Back yard Breeders
The term “Back yard Breeder” has become more and more common these days as people are becoming more educated about the responsible acquisition of animals. Here is an excerpt from “No Puppy Mills Canada”:
The back yard breeder is the single greatest cause of pet overpopulation. Back yard breeders usually do not have bad intentions, but the results of back yard breeding are devastating.
The majority of homeless or abandoned dogs come from this category in many popular breeds and mixes, they are often destroyed in pounds. Most are sold locally through newspaper ads – the responsibility ends when the purchaser’s taillights disappear from sight.
Many back yard breeders do not have the knowledge to properly raise a healthy, socialized litter, or to help the new owner with any problems that might arise.

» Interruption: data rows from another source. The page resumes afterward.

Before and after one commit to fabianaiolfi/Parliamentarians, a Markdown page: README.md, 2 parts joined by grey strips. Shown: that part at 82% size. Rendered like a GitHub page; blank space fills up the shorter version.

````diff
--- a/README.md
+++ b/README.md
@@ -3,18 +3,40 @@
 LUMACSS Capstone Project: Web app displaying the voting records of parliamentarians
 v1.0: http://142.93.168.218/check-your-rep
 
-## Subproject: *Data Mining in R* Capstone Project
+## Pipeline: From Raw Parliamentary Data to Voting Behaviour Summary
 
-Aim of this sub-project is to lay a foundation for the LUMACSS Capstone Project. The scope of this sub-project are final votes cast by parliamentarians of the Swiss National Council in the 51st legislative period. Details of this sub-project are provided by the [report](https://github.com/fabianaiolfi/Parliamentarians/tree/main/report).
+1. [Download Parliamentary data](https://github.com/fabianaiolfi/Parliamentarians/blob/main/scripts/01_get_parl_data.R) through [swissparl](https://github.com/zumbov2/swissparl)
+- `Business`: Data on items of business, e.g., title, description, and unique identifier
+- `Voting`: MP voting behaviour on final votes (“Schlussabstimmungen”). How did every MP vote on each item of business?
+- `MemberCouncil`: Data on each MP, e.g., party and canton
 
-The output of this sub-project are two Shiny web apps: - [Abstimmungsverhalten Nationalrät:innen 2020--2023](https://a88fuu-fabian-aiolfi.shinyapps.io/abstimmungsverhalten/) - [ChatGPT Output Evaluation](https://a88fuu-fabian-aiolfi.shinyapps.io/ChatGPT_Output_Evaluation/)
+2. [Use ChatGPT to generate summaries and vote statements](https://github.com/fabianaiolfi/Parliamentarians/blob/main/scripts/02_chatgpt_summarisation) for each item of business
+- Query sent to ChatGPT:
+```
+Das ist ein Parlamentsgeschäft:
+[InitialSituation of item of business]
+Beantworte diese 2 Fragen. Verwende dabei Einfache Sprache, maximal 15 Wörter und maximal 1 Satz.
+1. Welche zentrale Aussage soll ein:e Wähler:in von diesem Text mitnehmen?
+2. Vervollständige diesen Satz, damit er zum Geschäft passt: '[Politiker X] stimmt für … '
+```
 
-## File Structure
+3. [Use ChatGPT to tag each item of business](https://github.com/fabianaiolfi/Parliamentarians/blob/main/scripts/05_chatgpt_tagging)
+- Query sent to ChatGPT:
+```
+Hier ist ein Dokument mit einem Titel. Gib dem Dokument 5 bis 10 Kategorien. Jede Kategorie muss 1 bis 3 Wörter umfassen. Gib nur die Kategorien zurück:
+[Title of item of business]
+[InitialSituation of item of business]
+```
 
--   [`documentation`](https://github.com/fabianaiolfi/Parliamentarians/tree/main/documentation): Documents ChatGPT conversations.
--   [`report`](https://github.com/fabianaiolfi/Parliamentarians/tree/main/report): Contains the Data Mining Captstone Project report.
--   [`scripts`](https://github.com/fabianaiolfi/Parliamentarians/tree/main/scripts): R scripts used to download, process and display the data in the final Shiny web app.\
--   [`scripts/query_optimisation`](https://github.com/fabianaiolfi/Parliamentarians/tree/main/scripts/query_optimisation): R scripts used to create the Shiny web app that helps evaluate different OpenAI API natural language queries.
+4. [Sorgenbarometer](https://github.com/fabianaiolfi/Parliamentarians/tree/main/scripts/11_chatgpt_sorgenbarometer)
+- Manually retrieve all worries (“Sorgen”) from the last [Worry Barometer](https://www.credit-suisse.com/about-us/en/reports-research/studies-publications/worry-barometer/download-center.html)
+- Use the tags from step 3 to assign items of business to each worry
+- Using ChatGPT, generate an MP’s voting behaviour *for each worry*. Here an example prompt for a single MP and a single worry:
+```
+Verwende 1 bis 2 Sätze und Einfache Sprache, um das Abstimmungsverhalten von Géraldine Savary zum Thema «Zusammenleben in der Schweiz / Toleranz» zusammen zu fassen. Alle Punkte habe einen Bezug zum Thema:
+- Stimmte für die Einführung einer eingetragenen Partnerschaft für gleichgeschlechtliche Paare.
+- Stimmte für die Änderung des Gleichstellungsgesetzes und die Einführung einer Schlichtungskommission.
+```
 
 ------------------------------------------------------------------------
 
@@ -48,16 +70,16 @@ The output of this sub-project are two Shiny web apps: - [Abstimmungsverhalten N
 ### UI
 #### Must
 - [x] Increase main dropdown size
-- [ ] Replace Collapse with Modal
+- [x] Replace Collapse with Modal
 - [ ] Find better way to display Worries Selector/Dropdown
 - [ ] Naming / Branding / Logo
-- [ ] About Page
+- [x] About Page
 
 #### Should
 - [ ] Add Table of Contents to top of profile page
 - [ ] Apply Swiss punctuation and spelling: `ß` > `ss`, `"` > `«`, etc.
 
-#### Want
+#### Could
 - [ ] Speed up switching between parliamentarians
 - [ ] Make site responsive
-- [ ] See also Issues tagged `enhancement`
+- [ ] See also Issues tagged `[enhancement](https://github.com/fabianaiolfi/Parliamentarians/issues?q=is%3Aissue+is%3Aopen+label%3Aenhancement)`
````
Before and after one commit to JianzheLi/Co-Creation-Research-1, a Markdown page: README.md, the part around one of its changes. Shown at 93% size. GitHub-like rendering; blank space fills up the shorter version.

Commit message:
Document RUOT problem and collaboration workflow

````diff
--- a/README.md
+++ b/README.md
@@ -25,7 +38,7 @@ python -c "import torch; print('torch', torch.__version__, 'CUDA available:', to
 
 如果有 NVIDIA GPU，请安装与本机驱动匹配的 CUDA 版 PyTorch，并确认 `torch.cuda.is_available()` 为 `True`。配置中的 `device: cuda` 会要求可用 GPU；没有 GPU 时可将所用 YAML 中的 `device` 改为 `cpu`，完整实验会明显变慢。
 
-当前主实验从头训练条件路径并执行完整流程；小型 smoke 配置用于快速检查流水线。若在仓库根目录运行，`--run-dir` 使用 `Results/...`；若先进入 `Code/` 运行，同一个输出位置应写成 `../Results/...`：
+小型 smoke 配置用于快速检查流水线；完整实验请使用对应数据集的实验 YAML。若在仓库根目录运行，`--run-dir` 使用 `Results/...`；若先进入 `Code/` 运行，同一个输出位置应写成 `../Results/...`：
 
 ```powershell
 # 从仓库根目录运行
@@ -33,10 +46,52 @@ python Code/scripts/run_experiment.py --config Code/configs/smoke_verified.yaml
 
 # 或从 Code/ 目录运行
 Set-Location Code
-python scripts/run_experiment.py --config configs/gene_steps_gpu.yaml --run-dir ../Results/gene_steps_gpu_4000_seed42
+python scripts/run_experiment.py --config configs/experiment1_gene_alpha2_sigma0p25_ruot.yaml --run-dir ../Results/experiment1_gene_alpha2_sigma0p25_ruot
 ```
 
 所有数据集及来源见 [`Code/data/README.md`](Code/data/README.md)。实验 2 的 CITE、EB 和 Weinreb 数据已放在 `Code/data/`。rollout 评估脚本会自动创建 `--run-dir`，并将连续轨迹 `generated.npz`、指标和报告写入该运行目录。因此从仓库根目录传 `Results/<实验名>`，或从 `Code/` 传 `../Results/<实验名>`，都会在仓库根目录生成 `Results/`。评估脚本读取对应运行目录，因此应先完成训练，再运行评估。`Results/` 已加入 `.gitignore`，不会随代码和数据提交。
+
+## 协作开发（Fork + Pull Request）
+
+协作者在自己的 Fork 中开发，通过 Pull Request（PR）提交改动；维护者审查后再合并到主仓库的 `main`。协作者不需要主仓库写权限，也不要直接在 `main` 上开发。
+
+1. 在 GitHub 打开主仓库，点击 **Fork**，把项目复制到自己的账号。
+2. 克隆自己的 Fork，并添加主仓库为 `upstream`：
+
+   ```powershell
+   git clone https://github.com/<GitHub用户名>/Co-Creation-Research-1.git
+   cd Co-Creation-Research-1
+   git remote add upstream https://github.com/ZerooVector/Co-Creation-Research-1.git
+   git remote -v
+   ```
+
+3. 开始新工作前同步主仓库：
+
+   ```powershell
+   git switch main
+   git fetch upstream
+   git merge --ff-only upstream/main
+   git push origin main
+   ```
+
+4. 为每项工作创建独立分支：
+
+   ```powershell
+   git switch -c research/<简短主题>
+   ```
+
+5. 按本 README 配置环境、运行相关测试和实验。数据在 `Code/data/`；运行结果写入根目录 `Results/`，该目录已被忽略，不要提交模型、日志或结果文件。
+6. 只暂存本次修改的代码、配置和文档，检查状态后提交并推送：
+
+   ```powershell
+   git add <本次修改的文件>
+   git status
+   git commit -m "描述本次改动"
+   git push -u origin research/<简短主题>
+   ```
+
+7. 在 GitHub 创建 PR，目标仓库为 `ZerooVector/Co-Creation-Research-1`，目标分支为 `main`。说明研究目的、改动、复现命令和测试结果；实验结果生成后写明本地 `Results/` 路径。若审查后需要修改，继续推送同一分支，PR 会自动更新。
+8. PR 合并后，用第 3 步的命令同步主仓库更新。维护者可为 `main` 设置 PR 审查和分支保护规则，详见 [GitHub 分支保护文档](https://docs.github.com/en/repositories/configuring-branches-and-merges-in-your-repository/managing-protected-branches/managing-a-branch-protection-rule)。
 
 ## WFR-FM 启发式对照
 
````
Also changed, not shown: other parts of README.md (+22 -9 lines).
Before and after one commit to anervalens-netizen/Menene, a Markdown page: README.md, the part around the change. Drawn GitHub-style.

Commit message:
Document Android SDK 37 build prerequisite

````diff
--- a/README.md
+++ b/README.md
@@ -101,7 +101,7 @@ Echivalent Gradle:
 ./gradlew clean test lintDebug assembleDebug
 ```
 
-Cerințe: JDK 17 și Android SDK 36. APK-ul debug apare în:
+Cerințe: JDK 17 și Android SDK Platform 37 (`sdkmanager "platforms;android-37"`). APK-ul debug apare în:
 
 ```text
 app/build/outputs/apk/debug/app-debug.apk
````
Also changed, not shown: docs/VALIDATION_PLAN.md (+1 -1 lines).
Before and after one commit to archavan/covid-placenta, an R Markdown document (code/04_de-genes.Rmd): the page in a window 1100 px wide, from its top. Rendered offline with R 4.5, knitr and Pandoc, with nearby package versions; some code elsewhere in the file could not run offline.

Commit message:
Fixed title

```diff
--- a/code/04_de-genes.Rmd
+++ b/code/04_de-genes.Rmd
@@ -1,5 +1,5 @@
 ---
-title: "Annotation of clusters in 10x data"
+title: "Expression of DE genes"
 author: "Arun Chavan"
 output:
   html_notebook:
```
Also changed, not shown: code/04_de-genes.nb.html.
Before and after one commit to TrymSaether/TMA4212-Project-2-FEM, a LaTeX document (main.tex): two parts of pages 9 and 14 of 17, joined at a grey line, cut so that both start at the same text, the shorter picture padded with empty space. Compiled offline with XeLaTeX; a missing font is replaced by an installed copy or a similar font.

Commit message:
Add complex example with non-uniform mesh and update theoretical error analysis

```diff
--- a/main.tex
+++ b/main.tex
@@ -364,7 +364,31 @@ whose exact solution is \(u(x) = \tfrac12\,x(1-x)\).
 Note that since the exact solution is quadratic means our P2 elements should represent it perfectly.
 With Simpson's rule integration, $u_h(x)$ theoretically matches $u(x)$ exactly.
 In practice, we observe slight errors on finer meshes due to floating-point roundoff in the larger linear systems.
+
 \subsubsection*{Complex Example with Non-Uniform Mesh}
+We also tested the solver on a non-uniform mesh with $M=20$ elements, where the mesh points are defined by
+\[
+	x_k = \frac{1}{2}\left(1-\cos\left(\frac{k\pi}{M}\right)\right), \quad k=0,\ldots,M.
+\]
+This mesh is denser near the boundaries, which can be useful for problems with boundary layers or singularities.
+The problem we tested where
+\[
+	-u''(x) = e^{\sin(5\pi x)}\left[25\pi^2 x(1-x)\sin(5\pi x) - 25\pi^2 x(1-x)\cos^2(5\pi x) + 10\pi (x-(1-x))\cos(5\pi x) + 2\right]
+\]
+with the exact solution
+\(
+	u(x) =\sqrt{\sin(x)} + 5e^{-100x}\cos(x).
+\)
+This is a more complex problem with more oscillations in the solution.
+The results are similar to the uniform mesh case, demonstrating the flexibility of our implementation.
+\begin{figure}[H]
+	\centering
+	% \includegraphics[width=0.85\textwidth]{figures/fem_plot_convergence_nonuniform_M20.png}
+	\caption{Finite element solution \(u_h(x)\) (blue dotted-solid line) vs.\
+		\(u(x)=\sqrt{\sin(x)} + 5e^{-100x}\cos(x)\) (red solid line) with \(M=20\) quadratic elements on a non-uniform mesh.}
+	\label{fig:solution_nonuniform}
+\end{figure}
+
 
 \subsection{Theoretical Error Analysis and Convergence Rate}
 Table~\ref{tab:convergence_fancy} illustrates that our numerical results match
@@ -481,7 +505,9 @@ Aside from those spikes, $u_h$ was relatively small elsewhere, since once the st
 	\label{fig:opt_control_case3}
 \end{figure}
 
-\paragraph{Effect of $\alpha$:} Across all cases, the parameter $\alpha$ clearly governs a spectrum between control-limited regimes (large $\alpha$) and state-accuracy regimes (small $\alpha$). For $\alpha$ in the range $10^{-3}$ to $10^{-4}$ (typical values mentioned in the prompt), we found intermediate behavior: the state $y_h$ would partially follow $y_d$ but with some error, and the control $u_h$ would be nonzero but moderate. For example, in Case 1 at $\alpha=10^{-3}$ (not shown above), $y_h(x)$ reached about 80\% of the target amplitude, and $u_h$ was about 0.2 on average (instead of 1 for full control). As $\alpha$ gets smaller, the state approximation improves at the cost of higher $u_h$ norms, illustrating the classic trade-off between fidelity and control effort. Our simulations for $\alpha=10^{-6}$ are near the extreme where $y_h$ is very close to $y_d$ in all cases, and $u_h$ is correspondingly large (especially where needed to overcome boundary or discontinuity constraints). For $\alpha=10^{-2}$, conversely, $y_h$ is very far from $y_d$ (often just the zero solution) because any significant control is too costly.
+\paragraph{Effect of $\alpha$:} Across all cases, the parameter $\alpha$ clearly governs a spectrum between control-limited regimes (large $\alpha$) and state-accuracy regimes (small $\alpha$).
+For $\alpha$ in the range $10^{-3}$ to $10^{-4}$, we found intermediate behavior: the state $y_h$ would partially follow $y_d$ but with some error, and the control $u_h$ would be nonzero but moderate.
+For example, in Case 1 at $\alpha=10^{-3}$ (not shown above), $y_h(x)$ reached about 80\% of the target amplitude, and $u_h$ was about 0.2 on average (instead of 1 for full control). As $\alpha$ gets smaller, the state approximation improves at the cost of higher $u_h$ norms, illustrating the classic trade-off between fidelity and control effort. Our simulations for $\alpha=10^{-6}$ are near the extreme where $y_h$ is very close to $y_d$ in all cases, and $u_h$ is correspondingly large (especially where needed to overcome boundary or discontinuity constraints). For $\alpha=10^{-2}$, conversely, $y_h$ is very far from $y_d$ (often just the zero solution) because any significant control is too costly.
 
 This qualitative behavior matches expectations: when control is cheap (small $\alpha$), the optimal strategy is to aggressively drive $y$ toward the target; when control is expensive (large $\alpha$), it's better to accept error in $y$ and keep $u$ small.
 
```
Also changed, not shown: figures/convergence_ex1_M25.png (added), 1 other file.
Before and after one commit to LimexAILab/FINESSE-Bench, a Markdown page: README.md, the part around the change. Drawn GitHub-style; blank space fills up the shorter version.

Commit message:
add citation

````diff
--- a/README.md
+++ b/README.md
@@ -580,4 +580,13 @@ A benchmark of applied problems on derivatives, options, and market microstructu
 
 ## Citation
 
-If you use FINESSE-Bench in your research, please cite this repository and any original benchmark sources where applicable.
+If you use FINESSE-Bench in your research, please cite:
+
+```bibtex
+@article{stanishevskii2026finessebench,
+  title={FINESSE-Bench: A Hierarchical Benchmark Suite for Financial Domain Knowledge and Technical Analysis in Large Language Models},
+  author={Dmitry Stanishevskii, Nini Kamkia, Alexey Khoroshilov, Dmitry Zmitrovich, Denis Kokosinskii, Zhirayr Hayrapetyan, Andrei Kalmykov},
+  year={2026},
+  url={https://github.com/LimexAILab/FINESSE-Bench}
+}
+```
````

Back yard breeders may act on a desire to make extra money, or simply out of ignorance. Sometimes back yard breeders will breed so “their children can experience the miracle of birth”, or they mistakenly believe “every dog should have one litter.” They may think their dog is so cute, he/she would make wonderful puppies, with little or no thought for the homes to which their puppies will go. Other back yard breeders see how much money legitimate breeders charge for pups and figure they could make some “easy money” too. Or, a back yard breeder may have a completely unplanned litter by accident.
Back yard breeders usually bring two breeding animals together regardless of their quality. They are not interested in scientific breeding. Their aim is to fulfill a personal need or goal, not to improve the breed and bring excellent quality dogs to the world. Since breed excellence is generally unimportant, the breeding dogs generally will not have been tested for genetic and health problems.
Back yard breeders are not necessarily bad people, they often come from middle to upper income families, and their dogs can be well loved and kept. However, getting a pup from a back yard breeder is a gamble:
- The parents likely have not been screened for health problems
- Puppies usually are not sold with contracts and no future support to the buyer
- The breeders are not in it for the long haul
- They will be working on new personal objectives in five years when your pet has a problem and you need help.
Although you might pay less for the breed of your choice from a back yard breeder, it’s almost a given that in the long run, you’ll pay a good deal more in vet bills and perhaps emotional bills (if the dog has to be euthanized due to a health or temperament problem), than you would from a reputable breeder.
Many people are not sure what actually constitutes a “puppy mill”. Here is the definition from “No Puppy Mills Canada”:
“The term “Puppy Mill” generally refers to a high-volume, sub-standard dog-breeding operation, which sells purebred or mixed breed dogs, directly or indirectly to unsuspecting buyers. Some of the characteristics common to puppy mills are:
- Sub-standard health and/or environmental issues
- Sub-standard animal care, treatment and/or socialization
- Sub-standard breeding practices which lead to genetic defects or hereditary disorders
- Erroneous or falsified certificates of registration, pedigrees and/or genetic background
Note: These conditions may also exist in small volume or single breed establishments.
They sell primarily to retail pet shops (usually via a broker), but occasionally sell directly to individual consumers. Dogs are bred solely for profit, with no concern for their physical health or psychological well-being – most are disease-ridden; all are force-bred continuously. They often use “Kennels” or “Farms” in its business name. Dogs’ and puppies’ are usually in squalid living conditions and are off-limits to the public.
Backyard Breeders are much more common.
For more information, please go to No Puppy Mills Canada.